I appreciated the honest struggle, and part of what makes it work so well in the book is the way it’s punctuated with real, tangible, win/loss situations. No tennis match recounted in the book was dwelt on in a way that tested my patience, because no match felt as if it were included for the sake of the sport alone. Instead, it was part of the search for motivation, for Agassi to find what he did and didn’t want, for him to observe how these other players approached tennis and, by extension, vocation.
A similar struggle with vocation occurs in the novel I’m currently drafting, and a friend of mine who reads my work and who also happens to arrange his life around Roger Federer matches, saw the similarity and recommended I read Open. But whether one reads Open for a character study (unlikely) or for an interest in Agassi (more likely), the pleasure quickly becomes that of personal identification.

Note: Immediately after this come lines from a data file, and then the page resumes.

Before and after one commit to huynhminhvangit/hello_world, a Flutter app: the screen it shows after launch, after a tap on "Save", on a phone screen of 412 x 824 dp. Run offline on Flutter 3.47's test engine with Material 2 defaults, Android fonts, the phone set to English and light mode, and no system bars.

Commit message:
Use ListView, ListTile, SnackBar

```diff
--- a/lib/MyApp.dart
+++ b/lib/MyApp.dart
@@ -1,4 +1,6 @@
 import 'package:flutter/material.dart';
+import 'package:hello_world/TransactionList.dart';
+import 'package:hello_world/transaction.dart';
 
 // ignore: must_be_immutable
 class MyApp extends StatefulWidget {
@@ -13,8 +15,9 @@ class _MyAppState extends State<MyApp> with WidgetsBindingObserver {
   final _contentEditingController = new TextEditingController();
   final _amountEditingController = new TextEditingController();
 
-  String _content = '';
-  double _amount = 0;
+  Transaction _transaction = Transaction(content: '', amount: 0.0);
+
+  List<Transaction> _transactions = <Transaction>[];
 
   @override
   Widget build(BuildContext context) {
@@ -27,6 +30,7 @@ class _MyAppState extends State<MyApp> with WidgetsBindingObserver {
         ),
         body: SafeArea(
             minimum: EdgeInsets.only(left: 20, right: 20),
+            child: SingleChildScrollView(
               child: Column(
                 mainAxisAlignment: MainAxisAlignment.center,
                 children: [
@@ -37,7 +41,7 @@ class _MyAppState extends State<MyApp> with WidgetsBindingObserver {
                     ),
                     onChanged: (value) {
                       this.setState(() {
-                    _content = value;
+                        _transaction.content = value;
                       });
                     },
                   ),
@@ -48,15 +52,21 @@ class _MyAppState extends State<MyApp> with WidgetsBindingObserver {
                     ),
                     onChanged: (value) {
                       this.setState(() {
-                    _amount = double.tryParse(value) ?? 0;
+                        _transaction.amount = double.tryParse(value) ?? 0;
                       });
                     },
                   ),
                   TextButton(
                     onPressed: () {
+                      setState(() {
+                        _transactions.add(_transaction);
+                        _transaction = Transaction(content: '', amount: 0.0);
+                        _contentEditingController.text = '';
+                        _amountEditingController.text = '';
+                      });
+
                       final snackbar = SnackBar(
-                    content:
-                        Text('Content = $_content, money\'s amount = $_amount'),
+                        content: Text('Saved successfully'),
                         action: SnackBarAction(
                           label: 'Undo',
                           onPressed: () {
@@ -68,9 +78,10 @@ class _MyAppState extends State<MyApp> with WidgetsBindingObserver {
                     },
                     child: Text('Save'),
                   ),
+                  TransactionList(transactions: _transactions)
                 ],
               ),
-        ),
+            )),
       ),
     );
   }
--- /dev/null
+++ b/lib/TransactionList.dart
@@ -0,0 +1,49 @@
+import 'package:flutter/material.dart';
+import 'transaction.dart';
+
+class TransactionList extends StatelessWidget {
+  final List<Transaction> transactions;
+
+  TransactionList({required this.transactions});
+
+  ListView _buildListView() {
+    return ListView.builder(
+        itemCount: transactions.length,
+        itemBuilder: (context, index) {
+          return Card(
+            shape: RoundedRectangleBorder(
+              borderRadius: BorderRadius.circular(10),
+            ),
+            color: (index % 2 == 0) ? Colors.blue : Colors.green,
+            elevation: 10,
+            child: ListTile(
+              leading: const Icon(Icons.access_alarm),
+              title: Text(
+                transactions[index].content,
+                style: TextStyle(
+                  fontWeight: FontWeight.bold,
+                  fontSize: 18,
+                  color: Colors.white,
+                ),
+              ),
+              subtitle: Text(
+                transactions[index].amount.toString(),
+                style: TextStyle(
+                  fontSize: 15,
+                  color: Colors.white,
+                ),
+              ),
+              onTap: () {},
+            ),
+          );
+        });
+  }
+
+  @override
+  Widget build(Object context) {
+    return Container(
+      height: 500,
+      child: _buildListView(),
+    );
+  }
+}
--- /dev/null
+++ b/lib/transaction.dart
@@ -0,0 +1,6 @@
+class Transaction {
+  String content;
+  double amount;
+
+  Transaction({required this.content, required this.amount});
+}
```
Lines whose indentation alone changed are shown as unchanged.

Whenever you read a first-person narration, it’s hard not to identify with that first-person narrator. Of course, in fiction we have the unreliable narrator, and there are certainly elements of that here too. For one thing, I was skeptical—and the acknowledgements confirmed my skepticism—that Agassi himself sat down and wrote this; indeed, he credits J.R. Moehringer with “transform[ing]” (Agassi’s word) transcripts from their personal interviews into this story. It’s an autobiography only insofar as Agassi himself was involved in the process. We expect artifice in fiction; we want reality in autobiography, subjective though its presentation will be. For another, I caught glimpses that—for however much I read along with “Agassi” and identified with him—if I had actually met Agassi at many points in his career, I would not have gotten along with him. Chilly and determined as Pete Sampras comes across in Open, I can see, when I step away from the lure of Agassi’s “I,” that I would be faster friends with Sampras than Agassi (insofar as Agassi’s memoir represents the two). And then, of course, we have to be constantly aware of the subjectivity—that this is Andre Agassi’s story and not Mike Agassi’s story, etc. etc. Don’t get me wrong: subjectivity is not a bad thing. In fact, it’s essential to autobiography.
But now here’s my shocking confession: for as much as I identified with Agassi and was rooting for him, I actually felt a little disappointed with the final chapters—not because I wasn’t glad that he had finally secured his reputation and his wealth, wooed Stefanie Graf, experienced the joys of fatherhood, and established a thriving charity. I was glad, glad in a more genuine way than we usually are for people who make it so big because I understood the difficulties he’d faced in getting there. And yet, after such struggle, the book comes down to pat and usual morals: caring for others, caring for education, caring for family. I don’t doubt his love for his wife, children, and charity, but it suddenly all seemed so storybook that it lost its ring of authenticity.
Which is as much a lesson for fiction as for life.